Social skills are the skills we use to get along with other people. Often we take our social skills for granted, without recognising how complex they are. Much of what your child learns occurs in a social situation so these skills are necessary for the effectiveness of their education and, consequently, their self esteem. A lack of social skills can emphasise low self esteem, which in turn compounds the anxiety when interacting with others or in unfamiliar environments.
A socially stable child will be comfortable in various situations so they’re able to learn and enjoy more. A certain amount of shyness or cautious reserve is fine when a child is first introduced into a new social circle or unknown environment. It becomes a problem only if it impacts on their ability to make friends or benefit from fun or educational opportunities.

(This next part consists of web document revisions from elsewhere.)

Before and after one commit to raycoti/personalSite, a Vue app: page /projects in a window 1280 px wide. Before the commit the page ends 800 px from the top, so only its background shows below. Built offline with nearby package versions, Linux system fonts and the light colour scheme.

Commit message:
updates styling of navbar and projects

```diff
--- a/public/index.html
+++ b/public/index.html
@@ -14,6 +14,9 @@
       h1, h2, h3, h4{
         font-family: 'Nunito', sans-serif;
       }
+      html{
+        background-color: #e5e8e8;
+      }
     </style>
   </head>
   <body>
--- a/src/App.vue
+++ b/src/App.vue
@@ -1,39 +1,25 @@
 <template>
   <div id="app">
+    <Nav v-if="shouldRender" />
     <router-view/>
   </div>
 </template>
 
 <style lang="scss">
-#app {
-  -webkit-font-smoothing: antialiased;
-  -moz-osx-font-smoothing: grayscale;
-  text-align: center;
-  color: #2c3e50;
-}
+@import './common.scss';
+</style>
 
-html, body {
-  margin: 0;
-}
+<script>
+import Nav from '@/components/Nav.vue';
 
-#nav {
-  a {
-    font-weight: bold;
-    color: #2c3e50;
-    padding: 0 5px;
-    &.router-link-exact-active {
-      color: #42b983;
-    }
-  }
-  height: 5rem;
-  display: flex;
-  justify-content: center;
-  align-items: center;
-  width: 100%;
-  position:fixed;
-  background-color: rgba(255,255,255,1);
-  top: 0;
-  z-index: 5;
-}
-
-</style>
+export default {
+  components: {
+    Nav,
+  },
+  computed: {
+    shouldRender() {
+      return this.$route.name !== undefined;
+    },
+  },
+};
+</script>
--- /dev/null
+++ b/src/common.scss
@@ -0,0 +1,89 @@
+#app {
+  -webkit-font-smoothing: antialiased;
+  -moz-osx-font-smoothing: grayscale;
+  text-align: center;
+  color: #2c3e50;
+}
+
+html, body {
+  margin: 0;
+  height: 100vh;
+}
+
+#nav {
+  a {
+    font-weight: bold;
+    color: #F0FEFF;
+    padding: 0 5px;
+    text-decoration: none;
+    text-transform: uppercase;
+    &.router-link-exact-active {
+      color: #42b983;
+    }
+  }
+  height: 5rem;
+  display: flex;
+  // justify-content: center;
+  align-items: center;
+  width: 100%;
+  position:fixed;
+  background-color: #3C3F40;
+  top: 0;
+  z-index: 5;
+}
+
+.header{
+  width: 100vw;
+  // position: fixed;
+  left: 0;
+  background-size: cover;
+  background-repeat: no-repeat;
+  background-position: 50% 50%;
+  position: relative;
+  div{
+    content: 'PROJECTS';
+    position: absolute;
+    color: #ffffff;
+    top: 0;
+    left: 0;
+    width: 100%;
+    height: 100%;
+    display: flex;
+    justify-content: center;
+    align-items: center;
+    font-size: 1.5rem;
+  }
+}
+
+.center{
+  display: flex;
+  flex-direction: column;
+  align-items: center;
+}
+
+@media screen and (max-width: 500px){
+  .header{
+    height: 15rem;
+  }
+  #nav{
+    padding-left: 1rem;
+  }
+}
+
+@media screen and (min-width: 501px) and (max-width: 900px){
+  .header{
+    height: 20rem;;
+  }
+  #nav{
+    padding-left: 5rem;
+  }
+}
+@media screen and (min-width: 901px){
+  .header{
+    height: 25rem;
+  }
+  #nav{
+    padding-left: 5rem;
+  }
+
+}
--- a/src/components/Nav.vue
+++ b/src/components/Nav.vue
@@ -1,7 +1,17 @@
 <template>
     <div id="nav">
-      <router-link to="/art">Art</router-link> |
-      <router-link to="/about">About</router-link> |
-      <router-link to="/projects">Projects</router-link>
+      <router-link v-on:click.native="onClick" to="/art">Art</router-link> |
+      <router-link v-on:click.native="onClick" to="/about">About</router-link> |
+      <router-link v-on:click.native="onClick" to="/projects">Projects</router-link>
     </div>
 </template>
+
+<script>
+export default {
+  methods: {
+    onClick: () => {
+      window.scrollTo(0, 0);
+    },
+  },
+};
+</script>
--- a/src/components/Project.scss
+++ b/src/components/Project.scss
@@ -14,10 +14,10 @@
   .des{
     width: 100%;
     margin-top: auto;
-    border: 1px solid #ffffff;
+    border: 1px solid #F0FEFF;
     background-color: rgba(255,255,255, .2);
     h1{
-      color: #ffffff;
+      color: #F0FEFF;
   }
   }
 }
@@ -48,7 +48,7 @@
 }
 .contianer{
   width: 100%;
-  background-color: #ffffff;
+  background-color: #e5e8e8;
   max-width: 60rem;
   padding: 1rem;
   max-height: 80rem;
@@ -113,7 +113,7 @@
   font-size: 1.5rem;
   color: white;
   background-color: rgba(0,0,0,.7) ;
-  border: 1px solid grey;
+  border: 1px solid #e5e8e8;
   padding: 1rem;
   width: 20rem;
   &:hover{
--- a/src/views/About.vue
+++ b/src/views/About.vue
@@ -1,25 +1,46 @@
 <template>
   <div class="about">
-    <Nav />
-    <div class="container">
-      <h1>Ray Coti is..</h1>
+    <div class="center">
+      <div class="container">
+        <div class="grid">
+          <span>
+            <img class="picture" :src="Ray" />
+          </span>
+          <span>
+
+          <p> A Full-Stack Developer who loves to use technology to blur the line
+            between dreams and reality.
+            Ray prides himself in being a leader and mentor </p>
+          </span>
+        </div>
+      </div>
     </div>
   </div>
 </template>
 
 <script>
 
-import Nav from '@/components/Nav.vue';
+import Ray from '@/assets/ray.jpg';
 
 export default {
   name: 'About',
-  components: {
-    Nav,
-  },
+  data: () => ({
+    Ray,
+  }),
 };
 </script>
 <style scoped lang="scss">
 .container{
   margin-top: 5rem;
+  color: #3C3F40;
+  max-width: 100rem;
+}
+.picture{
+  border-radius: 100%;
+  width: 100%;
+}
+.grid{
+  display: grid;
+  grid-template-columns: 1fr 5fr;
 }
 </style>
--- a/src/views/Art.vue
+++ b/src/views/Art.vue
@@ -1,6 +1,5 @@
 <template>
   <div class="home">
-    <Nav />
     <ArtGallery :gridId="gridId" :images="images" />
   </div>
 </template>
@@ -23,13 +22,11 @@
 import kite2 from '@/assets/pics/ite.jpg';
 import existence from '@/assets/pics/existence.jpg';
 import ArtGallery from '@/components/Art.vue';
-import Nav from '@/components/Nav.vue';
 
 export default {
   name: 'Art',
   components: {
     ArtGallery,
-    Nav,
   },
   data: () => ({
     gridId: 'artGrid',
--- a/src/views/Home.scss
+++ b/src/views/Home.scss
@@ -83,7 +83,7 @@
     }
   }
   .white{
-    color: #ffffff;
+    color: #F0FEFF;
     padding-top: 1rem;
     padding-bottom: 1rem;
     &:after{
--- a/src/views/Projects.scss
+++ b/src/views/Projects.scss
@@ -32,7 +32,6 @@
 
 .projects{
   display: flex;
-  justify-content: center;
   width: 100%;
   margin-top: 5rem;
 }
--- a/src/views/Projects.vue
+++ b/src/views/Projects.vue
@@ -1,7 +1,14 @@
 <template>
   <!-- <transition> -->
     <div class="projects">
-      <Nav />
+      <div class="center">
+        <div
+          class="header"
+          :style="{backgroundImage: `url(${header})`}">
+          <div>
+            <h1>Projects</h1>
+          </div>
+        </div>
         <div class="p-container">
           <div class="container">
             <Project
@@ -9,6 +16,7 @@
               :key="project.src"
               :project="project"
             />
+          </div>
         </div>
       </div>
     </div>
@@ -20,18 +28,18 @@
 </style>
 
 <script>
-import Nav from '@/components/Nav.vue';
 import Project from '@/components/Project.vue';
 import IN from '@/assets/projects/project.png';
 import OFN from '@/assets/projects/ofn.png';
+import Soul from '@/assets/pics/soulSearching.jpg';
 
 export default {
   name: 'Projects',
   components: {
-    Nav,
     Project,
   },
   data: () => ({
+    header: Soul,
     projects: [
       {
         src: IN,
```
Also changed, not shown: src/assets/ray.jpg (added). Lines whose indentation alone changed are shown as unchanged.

Some of these skills needed are very basic, for example, smiling and making eye contact, even very briefly, or simple acquired manners such as saying hello and good-bye. Other, more advanced skills may be used to negotiate a benefit such as a direct request for a biscuit, a drink or use of the toilet or to resolve a conflict. Conflict resolution may be a trigger for a shy child with poorly developed skills to become less reserved – often becoming noisy or even using physical means.
As with every other skill, children will learn social skills at differing rates; some easily and quickly, while other children will be more cautious. Social ability is a combination of nature and nurture: a child’s innate character will determine the ease he feels in a certain environment but upbringing can teach a child manners and skills to cope with any unease. It is important to remember that play is one of the most important ways a child learns social skills, particularly unstructured play.
Often, simply knowing the right rules and expectations can boost your child’s confidence. Better developed social skills has a flow on effect in many areas of your child’s growth:
- She may have better success at school by having the confidence to participate more in class and be unafraid of making mistakes or being mildly embarrassed;
- He will be more independent leading to increased exploration and willingness to take considered risks, without having to “prove” himself;
- She will interact with peers and adults more positively;
- He will more easily establish and maintain a wider range of quality friendships;
- She will be more willing to try something new such as sporting activities or drama;
- A confident child will demonstrate a willingness to try new things at the risk of failure leading to greater resilience.
Gifted children can often lack age appropriate social skills; sometimes their interests are different from those of their peers; they may either feel themselves to be different or be made to feel different.
To give your child a chance to develop a wider range of social skills and to increase their confidence gradually expose your child to as many different situations and activities as you can. These activities need not be costly. They also do not need to be formal activities. It’s important to consider that a good balance of personal time is necessary for those who are more introverted to allow them to refuel their emotional energy levels between social activities.
Good things to do would include:
- playdates with a range of peers;
- development of a stronger, comfortable relationship with a particular child;
- if a child has a particular friend this can often reinforce confidence in a new situation such as an unfamiliar park or playground, if they attend together;
- family outings to less familiar places such as a museum, library or kid friendly gallery are useful for modelling acceptable behaviour in different environments.
- attending a sibling’s sports fixture or school event are useful for introducing the child outside her peer group.
- doing an activity which reinforces your child’s strengths or fosters a particular interest such as trampolining or an aquarium visit can also give your child confidence in a new situation.
As with any other skill, social skills can be improved through a structured learning course. Australian Gifted Support Centre offers the Stepping Stones program, designed to develop appropriate skills in gifted children, including:
- pre-social skills;
- emotional regulation;
- anger management;
- friendship building;
- conflict resolution;
- anti-bullying strategies;
- “getting along” skills.
Courses are developed and directed by experienced, caring and fully qualified professional educators. For further information on our upcoming courses please contact firstname.lastname@example.org or call us on 0417 208 562.